ANALYZING CYBER RISKS IN M&A TRANSACTIONS
By Joey Masters | Commercial Risk Advisor
Acquiring a new entity inherently translates to adopting a fresh set of digital operations and cybersecurity risks. Data breaches and cyber vulnerabilities can certainly be a deal breaker in today’s M&A environment. It is essential for acquirers to gain a clear understanding of their target’s cyber risk profile. A holistic analysis of the target company’s cyber environment will help firms uncover cyber vulnerabilities, evaluate how cyber activity impacts value and mitigate risks to close the deal with peace of mind.
A cyber vulnerability assessment can help acquirers uncover risks they could inherit from an acquisition. It’s important to understand the threats your target is facing and the risk controls they currently have in place to determine areas of vulnerability.
- External Threats – Cybercriminals are becoming more adept at their craft each day. It’s vital to understand how external parties can infiltrate the target company’s cyber network. The most common tactic is social engineering. Through savvy email tricks, like impersonating executive leaders or financial personnel, cybercriminals can manipulate employees into granting them access to company networks. After the network has been compromised, cybercriminals can spread malware, ransomware and other malicious viruses to shut down a network or extract sensitive data to sell on the black market.
- Internal Threats – Current and former employees represent the top source of security incidents, over hackers and competitors. Taking a look at the company’s culture, employee engagement and turnover can give the acquirer a keen insight into potential internal threats.
- Existing Relationships – Let’s not disregard vendors, contractors and organizations the target currently does business with. These relationships may present significant cyber liability to a firm’s fund if not assessed and treated properly. Third parties that handle sensitive data, personally identifiable information, protected health information, or payment/credit card information should be examined under the same scrutiny as the target company.
- Risk Controls – Once the threats have been assessed, an analysis of the target company’s current cyber risk controls will determine their security strengths, weaknesses and vulnerability gaps. Understanding how a company protects its data and intellectual property on the front end is mission critical. Some key questions to ask include, but certainly are not limited to:
- Are they utilizing enterprise awareness training to control social engineering?
- What kind of data are they storing and how?
- Does the company handle Personally Identifiable Information (PII) or Protected Health Information (PHI)? If so, what safeguards are in place to protect it?
- On what basis does the company grant access to its users? Are they using multifactor authentication?
Evaluating a target’s true value is an essential part of any M&A transaction. As cyber events and integration issues come into focus, the costs associated with each can lead to drastic changes in a target’s true value. A cyber assessment may uncover an existing breach that requires significant costs to adequately recover. In addition, you may realize deal value should be less because of the necessary investment in cybersecurity resources.

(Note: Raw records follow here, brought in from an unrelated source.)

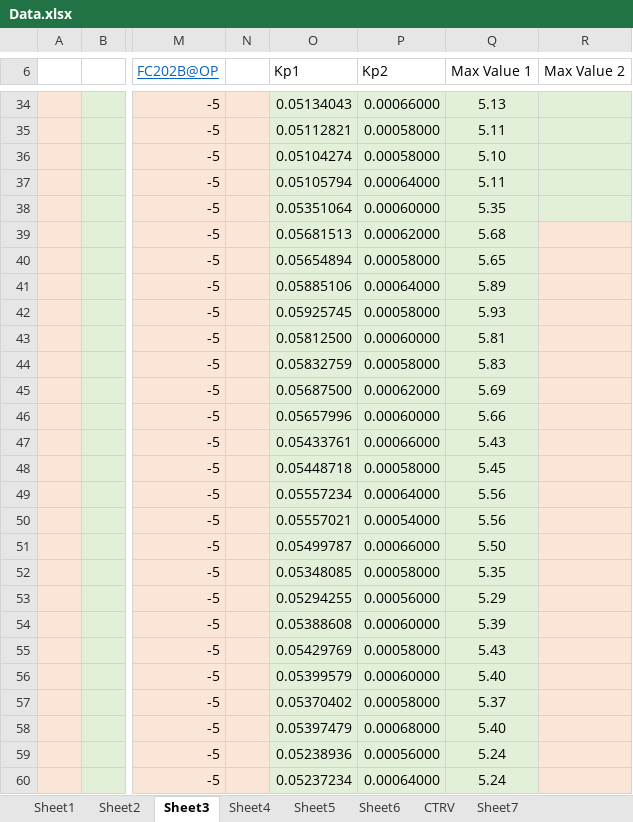
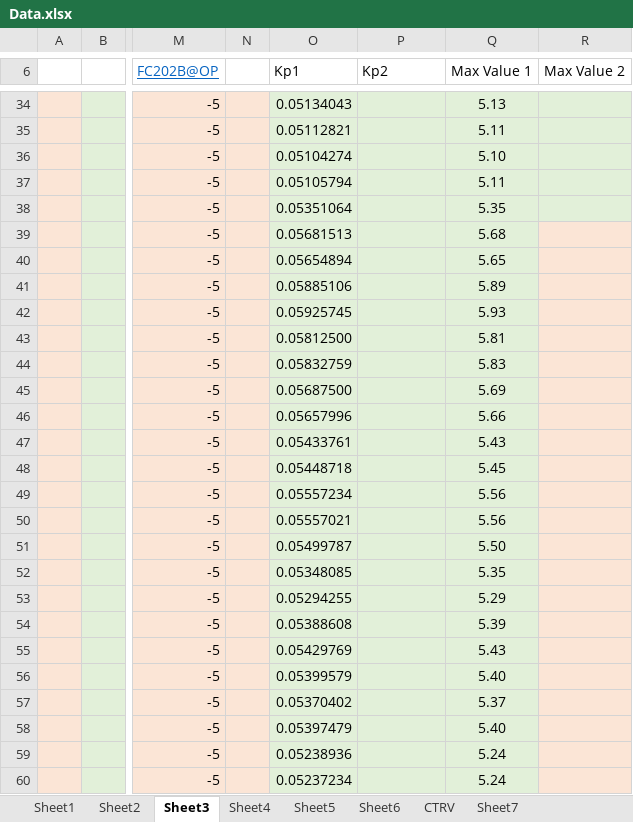
Before and after one commit to MuhammadRiyanMadya/flakes, an Excel workbook: data/Data.xlsx, sheet Sheet3, drawn as a sheet; only a part is shown, gaps mark what is left out; values as stored, in another font and other column widths than the file's, no borders; charts and pictures not drawn; the diff covers the shown part only; the diff names each change by its address in the sheet, - before the commit and + after, or states it on an @@ line.

```diff
--- a/data/Data.xlsx (sheet Sheet3)
+++ b/data/Data.xlsx (sheet Sheet3)
-P34 (Kp2): 0.00066000
+P34 (Kp2): (empty)
-P35:P36 (Kp2): 0.00058000
+P35:P36 (Kp2): (empty)
-P37 (Kp2): 0.00064000
+P37 (Kp2): (empty)
-P38 (Kp2): 0.00060000
+P38 (Kp2): (empty)
-P39 (Kp2): 0.00062000
+P39 (Kp2): (empty)
-P40 (Kp2): 0.00058000
+P40 (Kp2): (empty)
-P41 (Kp2): 0.00064000
+P41 (Kp2): (empty)
-P42 (Kp2): 0.00058000
+P42 (Kp2): (empty)
-P43 (Kp2): 0.00060000
+P43 (Kp2): (empty)
-P44 (Kp2): 0.00058000
+P44 (Kp2): (empty)
-P45 (Kp2): 0.00062000
+P45 (Kp2): (empty)
-P46 (Kp2): 0.00060000
+P46 (Kp2): (empty)
-P47 (Kp2): 0.00066000
+P47 (Kp2): (empty)
-P48 (Kp2): 0.00058000
+P48 (Kp2): (empty)
-P49 (Kp2): 0.00064000
+P49 (Kp2): (empty)
-P50 (Kp2): 0.00054000
+P50 (Kp2): (empty)
-P51 (Kp2): 0.00066000
+P51 (Kp2): (empty)
-P52 (Kp2): 0.00058000
+P52 (Kp2): (empty)
-P53 (Kp2): 0.00056000
+P53 (Kp2): (empty)
-P54 (Kp2): 0.00060000
+P54 (Kp2): (empty)
-P55 (Kp2): 0.00058000
+P55 (Kp2): (empty)
-P56 (Kp2): 0.00060000
+P56 (Kp2): (empty)
-P57 (Kp2): 0.00058000
+P57 (Kp2): (empty)
-P58 (Kp2): 0.00068000
+P58 (Kp2): (empty)
-P59 (Kp2): 0.00056000
+P59 (Kp2): (empty)
-P60 (Kp2): 0.00064000
+P60 (Kp2): (empty)
```
Also changed, not shown: 3 added rows, 3 removed rows and 276 edited cells elsewhere in this sheet, sheet Sheet7, charts or pictures.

- Breach History – It is paramount to obtain and understand the details of any historical data breaches or significant cyber events that have impacted your target. On average, US companies identify they’ve been hacked 200 days after a breach. It’s not uncommon for a significant threat to surface only after the deal has concluded. Thus, it’s critical to verify the target company’s contractual obligations before closing!
- Synergy and Implementation – Confidence in prevailing controls is key. However, determining how these controls will integrate into the target company’s systems and protocols should not be overlooked. Aligning cyber capabilities can be extremely costly which could significantly decrease the value of a deal. Navigating cyber integration through a transition service agreement (TSA) is ideal, as it would contractually obligate the target to provide infrastructure support after the transaction closes.
Mitigating risks and gaining confidence in the target’s systems will allow you to close the deal with peace of mind.
- Partnership – Establishing a relationship with a cybersecurity firm can be advantageous for frequent acquirers. Rather than relying on target-provided data, obtaining a third-party security assessment will equip you with an unbiased analysis of the target’s cyber risk profile.
- Identify, Quantify, and Indemnify – Once the issues are identified, your solutions must be quantified and worked back into the deal. This presents a grand opportunity for the acquirer to shift responsibility back to the seller or request that a portion of the seller’s proceeds is dedicated to remediation efforts.
The frequency and extent of high-profile cyberattacks reported by the media demonstrates the inherent cyber risks all organizations face. Implementing a cyber risk analysis in the due diligence phase of an acquisition is critical for understanding a target company’s cyber risk profile. Consult a BKS commercial risk advisor to help you identify, analyze and treat the risks associated with your next M&A transaction.